From Mexican metal band to busking in Dublin to Cuba to the White House, the unlikely story of Rodrigo y Gabriela continues with them getting back to their roots as an acoustic instrumental duo.
In a recent interview Gabriela Quintero said that after their last album, Area 52, where they augmented their sound with a 13-piece Cuban orchestra, they wanted to go into the studio where "it was me and Rod, two guitars, two microphones and one engineer who pressed 'record.' And that's it."
The new album, 9 Dead Alive, is a musical tribute to eight long-gone people from different fields who influenced the lives of her and her musical partner, Rodrigo Sanchez. For example, the opening track, "Soundmaker" is a homage to Antonio de Torres Jurado, the inventor of the modern Spanish guitar. The inspirations for other tracks include Eleanor of Aquitaine, Harriet Tubman, Fyodor Dostoyevsky and Austrian psychiatrist Viktor Frankel. A ninth track from the duo, both vegans, is a "tribute to animals and the natural world," Quintero said, for their role in making us "more human."
"We kind of like to share what speaks to us on the personal level," she said, noting that their first album was a tribute to the people they met during their busking days, their album 11:11 was a tribute to musical influences such as Jimi Hendrix and Paco de Lucia.
The two guitarists met when they played for Tierra Acida, a metal band in Mexico. To try to turn a new page in their lives, the two took acoustic guitars and moved to Dublin, where they began a single-minded pursuit of re-inventing their music.
To make money, they began busking for spare change. Unlike many street musicians who are, at best, ignored, Rodrigo y Gabriela began to gather audiences who actually paid attention.
"We were playing to people that were into what we were doing," said Quintero.
They were not talking or just having a laugh. That made me a bit more anxious and nervous, but also looking forward to going back and playing. It makes you make more effort and a little bit more inspired to work on something.
During the time, they befriended an Irish bodhran frame drum player, and Gabriela adapted his strumming hand motions to her guitar. While her style is reminiscent of flamenco's rasgueado strumming technique, she said, "I never got the flamenco rhythms right.
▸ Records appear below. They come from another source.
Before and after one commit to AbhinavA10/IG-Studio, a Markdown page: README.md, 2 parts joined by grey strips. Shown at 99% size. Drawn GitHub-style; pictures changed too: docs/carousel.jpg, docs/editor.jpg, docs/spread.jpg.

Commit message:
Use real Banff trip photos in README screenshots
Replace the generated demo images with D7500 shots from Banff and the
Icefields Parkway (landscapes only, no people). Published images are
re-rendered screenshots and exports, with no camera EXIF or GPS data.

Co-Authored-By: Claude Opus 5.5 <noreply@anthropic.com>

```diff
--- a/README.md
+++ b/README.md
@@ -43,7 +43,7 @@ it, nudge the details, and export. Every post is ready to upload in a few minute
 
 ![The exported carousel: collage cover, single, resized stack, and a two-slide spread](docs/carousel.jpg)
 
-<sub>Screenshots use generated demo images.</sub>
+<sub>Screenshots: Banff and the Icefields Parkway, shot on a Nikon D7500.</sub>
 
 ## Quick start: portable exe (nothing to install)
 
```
I wish, because I love it." Instead of flamenco, the duo has tackled tunes that point to their metal days such as Metallica's "Orion" or Led Zeppelin's "Stairway to Heaven."
What captivated Dublin pedestrians eventually found them larger and larger audiences. Their devoted fans are as eclectic as their history, but their unique style has landed them on national television, the White House and festivals around the globe.
The new album, Quintero said, is "as if me and Rodrigo were playing in your living room with two guitars. That intimacy was very important for us to show and share with our audience and fans."
They are now embarking on a U.S tour. Quintero said, "we don't improvise like jazz musicians but we have a range of parts within our structure." She said their avoidance of soloing goes back to their days as metal fans when they'd go to see a favorite band. "We wanted to hear them play exactly the way they recorded on the album, but a lot of the time they didn't and me and Rod used to hate that," she said. "One day maybe we will become a little more relaxed about it."
Quintero said that typically Sanchez comes up with a song's melody and she works on the rhythm as they build the structure. As they build the song, she said she likes to keep the process "visceral... I don't judge the harmonies; I don't judge the chords." She noted that since neither of them have formal musical training, it can make it tougher to find something they are looking for, but, she added, "you are more innocent."
Rod and Gab playing "Hunaman" -- acoustic guitar duo as metal band
"Soundmaker" from their new album with text about its inspiration